Stored data entries:
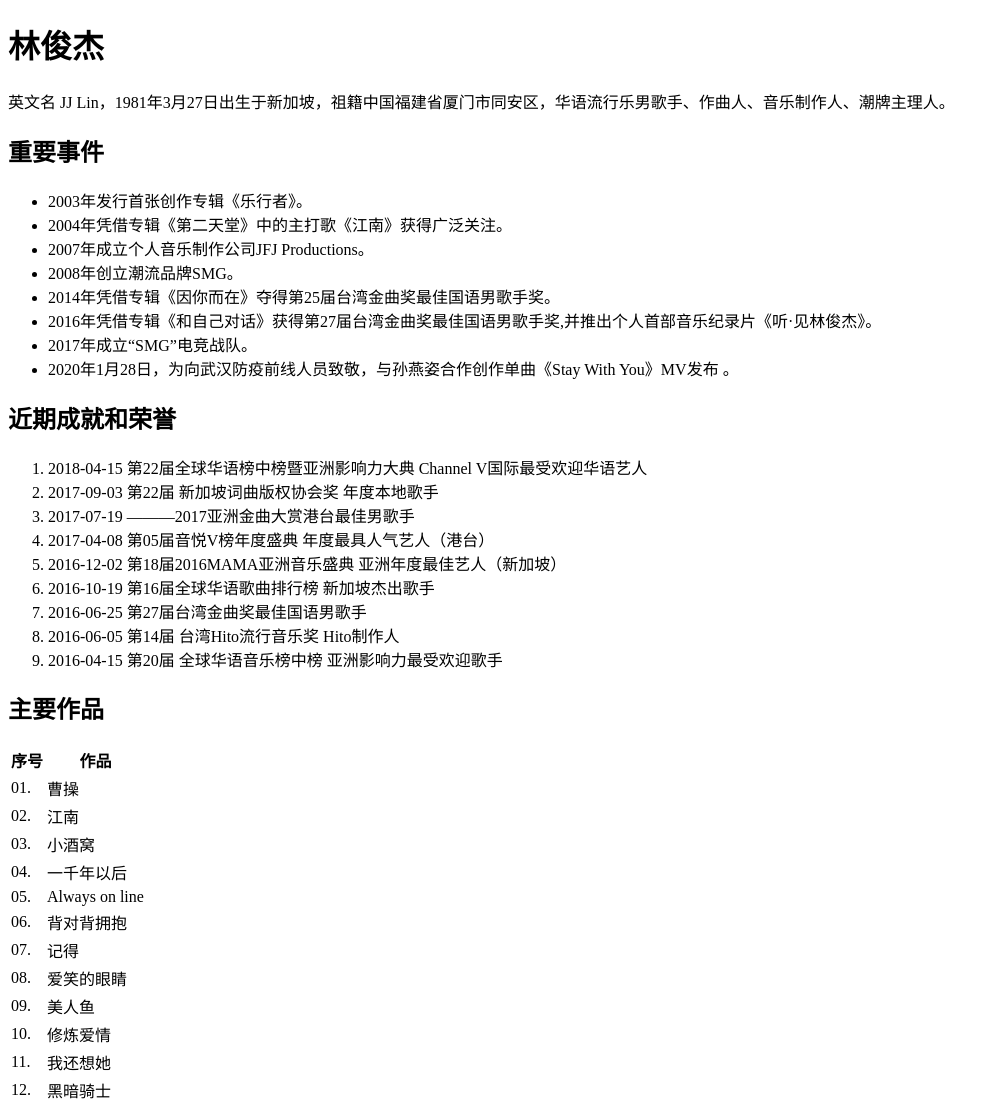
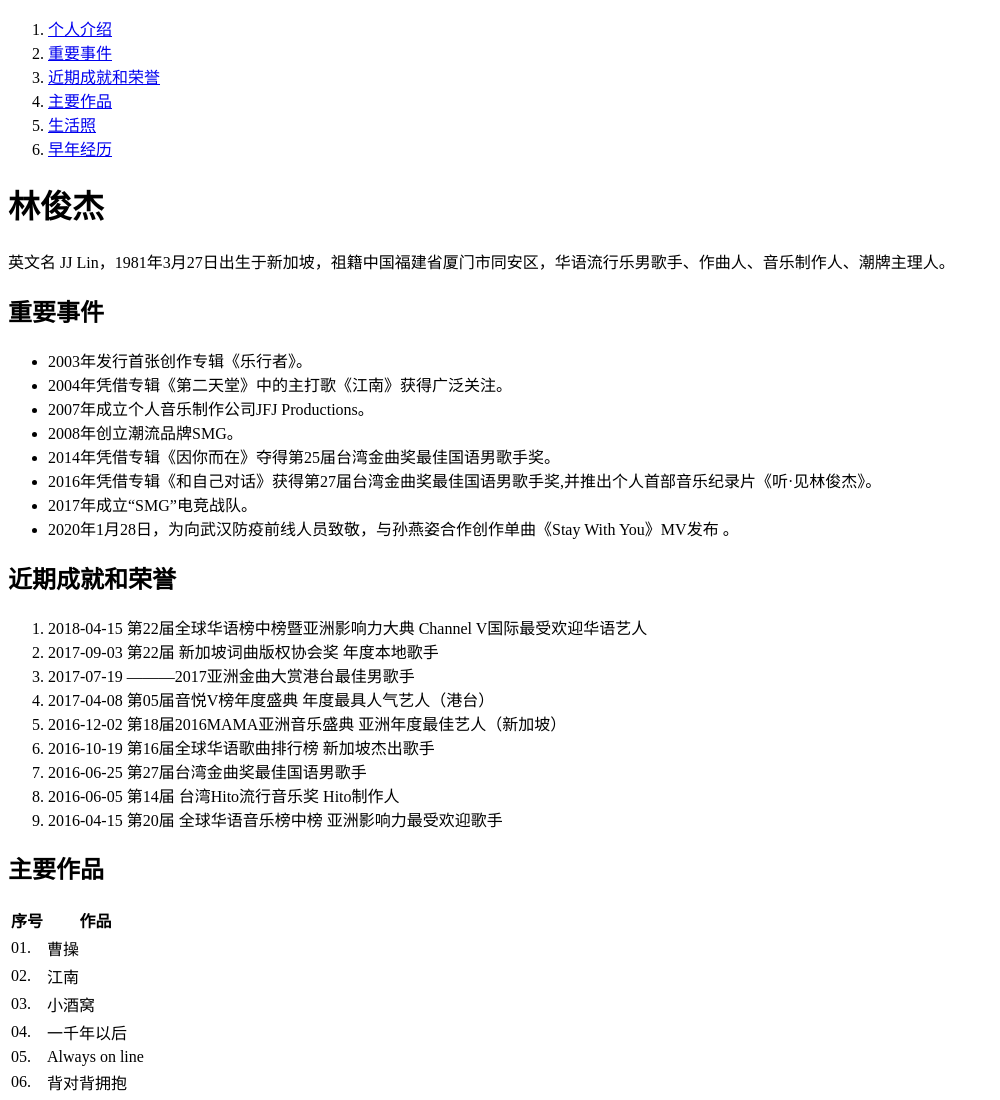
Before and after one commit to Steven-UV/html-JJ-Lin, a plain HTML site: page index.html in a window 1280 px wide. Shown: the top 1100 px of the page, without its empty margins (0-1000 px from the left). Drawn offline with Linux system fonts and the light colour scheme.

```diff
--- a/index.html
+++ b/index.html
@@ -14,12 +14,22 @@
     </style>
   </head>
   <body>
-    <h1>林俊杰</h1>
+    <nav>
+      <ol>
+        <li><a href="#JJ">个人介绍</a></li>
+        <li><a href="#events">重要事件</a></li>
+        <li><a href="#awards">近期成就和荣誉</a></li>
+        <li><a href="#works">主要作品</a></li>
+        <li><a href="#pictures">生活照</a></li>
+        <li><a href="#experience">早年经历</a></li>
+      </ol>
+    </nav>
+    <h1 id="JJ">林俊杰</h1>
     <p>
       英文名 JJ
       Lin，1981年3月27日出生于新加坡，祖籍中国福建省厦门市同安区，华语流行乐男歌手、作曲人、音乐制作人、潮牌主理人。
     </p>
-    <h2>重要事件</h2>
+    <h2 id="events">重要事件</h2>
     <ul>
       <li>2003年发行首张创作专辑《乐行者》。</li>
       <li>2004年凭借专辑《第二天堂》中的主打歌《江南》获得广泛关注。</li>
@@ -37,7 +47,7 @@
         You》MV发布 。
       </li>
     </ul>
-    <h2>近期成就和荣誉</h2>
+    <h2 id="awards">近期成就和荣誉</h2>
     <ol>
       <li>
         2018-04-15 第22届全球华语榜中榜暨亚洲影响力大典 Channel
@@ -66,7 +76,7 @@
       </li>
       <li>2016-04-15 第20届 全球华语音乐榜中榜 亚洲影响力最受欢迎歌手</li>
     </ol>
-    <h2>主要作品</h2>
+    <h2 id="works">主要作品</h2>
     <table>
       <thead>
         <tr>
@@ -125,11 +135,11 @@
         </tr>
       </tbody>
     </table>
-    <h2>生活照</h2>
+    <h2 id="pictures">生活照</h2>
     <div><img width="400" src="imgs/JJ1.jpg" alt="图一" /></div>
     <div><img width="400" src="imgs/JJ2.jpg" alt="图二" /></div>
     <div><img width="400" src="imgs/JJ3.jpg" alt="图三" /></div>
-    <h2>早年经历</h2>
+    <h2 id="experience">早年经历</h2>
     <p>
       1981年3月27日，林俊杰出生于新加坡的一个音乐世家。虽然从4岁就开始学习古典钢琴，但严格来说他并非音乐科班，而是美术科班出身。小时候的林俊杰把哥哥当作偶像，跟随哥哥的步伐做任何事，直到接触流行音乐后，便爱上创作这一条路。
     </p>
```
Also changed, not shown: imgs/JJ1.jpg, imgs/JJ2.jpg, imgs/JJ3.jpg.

* * *

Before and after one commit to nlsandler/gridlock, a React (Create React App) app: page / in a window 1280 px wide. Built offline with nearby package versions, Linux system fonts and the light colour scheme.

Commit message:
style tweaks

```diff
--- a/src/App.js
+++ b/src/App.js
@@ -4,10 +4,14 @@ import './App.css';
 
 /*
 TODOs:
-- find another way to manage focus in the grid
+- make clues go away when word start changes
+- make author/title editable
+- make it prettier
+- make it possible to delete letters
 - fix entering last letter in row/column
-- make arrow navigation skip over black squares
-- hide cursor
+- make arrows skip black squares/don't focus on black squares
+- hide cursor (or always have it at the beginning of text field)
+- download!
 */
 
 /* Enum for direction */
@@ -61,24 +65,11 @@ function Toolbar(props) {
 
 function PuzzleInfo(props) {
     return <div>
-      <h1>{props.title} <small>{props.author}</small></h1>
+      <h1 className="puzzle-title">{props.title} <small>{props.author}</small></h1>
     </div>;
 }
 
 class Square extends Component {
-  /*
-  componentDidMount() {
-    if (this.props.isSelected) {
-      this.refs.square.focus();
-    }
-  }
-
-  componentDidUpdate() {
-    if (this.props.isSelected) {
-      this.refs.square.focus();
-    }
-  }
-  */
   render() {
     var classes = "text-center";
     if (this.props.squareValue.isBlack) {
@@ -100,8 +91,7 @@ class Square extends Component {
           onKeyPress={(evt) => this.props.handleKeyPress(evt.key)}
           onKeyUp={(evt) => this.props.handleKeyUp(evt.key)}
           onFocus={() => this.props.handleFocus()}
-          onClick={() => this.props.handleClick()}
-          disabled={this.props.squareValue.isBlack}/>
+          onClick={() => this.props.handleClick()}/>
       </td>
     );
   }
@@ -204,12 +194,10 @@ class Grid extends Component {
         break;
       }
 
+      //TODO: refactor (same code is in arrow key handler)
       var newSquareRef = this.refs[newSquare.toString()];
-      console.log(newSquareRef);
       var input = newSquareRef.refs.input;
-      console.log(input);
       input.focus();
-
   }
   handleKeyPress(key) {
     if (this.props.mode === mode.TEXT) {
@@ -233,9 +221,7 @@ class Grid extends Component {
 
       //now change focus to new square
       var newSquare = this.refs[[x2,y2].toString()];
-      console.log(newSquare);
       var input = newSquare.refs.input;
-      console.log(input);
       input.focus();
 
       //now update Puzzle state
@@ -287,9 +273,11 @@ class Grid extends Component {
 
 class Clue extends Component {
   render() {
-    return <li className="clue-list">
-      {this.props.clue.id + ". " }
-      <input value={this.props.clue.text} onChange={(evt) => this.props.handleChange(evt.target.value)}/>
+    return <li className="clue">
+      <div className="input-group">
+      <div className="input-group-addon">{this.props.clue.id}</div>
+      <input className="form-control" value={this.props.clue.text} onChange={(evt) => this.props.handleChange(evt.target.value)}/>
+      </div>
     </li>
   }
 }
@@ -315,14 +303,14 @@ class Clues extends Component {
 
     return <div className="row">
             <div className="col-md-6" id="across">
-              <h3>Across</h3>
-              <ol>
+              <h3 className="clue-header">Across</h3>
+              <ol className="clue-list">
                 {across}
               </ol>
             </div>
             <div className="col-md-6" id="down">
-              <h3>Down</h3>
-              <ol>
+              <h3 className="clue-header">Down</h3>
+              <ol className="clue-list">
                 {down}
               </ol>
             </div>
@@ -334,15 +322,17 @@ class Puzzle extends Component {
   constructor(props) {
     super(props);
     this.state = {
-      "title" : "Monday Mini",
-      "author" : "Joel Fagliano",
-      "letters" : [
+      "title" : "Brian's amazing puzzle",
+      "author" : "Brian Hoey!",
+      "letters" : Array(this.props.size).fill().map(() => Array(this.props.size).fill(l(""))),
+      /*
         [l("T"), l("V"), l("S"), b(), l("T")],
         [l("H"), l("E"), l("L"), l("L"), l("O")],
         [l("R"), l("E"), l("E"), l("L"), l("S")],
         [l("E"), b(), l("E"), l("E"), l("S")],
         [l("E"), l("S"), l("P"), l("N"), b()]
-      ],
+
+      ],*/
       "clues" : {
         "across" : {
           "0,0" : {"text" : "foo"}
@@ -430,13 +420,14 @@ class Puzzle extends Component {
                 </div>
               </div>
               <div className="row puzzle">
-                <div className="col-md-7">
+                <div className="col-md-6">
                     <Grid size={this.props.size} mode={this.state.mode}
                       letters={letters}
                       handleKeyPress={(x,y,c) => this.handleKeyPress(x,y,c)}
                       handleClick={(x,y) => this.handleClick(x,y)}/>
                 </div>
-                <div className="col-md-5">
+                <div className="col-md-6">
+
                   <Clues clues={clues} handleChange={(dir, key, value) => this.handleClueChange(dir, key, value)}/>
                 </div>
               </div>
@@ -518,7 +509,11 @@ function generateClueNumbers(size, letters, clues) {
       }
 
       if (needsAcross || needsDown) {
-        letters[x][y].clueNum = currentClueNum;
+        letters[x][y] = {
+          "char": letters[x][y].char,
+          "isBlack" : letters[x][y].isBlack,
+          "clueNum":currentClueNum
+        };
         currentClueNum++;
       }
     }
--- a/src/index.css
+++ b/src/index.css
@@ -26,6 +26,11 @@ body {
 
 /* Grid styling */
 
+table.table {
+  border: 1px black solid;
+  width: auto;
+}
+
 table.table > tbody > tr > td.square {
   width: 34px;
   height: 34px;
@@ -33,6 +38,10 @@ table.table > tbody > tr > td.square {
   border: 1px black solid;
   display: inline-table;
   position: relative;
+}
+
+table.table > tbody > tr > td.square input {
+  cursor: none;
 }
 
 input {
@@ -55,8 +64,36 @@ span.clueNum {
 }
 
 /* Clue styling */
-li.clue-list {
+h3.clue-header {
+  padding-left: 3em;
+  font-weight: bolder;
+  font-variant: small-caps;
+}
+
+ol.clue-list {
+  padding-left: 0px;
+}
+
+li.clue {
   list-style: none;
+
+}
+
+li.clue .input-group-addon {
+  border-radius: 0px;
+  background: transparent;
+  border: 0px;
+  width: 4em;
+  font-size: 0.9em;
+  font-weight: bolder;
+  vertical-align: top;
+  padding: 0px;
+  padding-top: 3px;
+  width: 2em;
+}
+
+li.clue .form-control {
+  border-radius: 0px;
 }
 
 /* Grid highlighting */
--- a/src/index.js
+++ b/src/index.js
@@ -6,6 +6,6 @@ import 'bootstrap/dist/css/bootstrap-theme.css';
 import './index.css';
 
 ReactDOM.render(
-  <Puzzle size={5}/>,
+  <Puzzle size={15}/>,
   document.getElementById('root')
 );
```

— Problem details —
A single number is the whole answer here: the number of lines in the data containing "width".

— Result of the task —
7